▶ Work instruction: In the data below, find every line that has the string "facts", and copy it.

▶ Information:

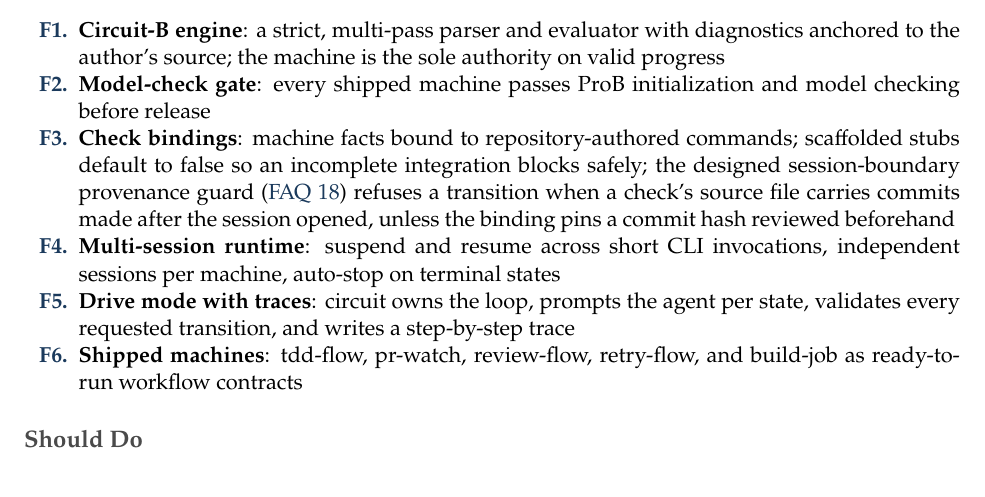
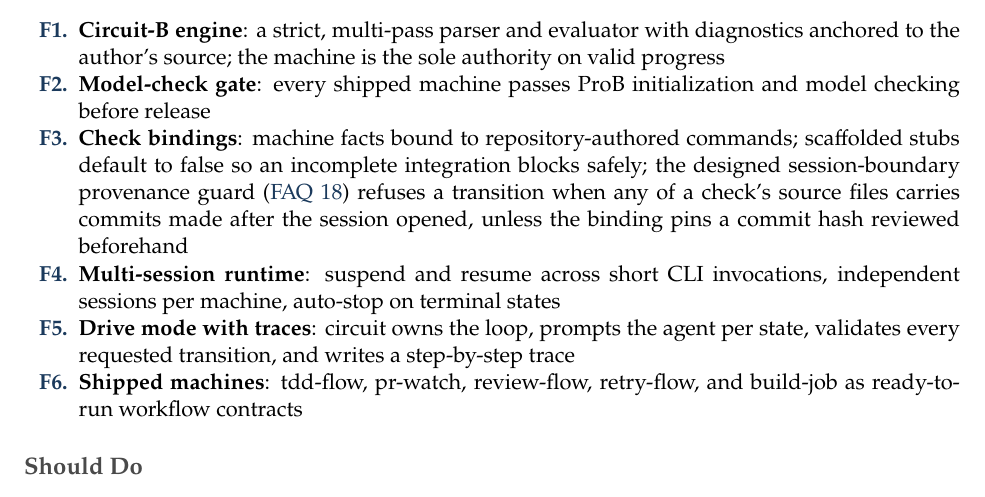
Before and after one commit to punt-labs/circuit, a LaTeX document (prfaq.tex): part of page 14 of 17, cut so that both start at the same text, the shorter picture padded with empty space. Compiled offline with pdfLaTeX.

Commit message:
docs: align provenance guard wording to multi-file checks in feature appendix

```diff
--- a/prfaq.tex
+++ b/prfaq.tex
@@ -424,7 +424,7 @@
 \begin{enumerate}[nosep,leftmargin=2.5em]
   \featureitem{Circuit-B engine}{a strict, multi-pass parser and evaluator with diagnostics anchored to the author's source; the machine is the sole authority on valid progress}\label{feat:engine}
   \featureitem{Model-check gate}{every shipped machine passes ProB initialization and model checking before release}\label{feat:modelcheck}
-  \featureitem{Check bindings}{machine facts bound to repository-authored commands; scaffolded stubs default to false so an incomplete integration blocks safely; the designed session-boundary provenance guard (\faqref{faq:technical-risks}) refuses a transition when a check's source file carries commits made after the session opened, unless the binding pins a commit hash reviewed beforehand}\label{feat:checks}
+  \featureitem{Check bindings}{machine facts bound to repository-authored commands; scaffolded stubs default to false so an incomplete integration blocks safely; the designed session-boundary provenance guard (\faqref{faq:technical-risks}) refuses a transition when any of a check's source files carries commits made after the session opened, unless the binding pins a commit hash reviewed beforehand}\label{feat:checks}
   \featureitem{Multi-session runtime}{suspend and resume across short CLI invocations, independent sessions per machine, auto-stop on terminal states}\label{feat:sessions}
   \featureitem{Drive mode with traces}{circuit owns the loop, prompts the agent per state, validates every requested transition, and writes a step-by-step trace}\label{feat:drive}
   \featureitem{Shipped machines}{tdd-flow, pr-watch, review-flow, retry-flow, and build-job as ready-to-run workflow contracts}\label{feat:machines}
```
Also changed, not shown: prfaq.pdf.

▶ Solution to this exercise:
-  \featureitem{Check bindings}{machine facts bound to repository-authored commands; scaffolded stubs default to false so an incomplete integration blocks safely; the designed session-boundary provenance guard (\faqref{faq:technical-risks}) refuses a transition when a check's source file carries commits made after the session opened, unless the binding pins a commit hash reviewed beforehand}\label{feat:checks}
+  \featureitem{Check bindings}{machine facts bound to repository-authored commands; scaffolded stubs default to false so an incomplete integration blocks safely; the designed session-boundary provenance guard (\faqref{faq:technical-risks}) refuses a transition when any of a check's source files carries commits made after the session opened, unless the binding pins a commit hash reviewed beforehand}\label{feat:checks}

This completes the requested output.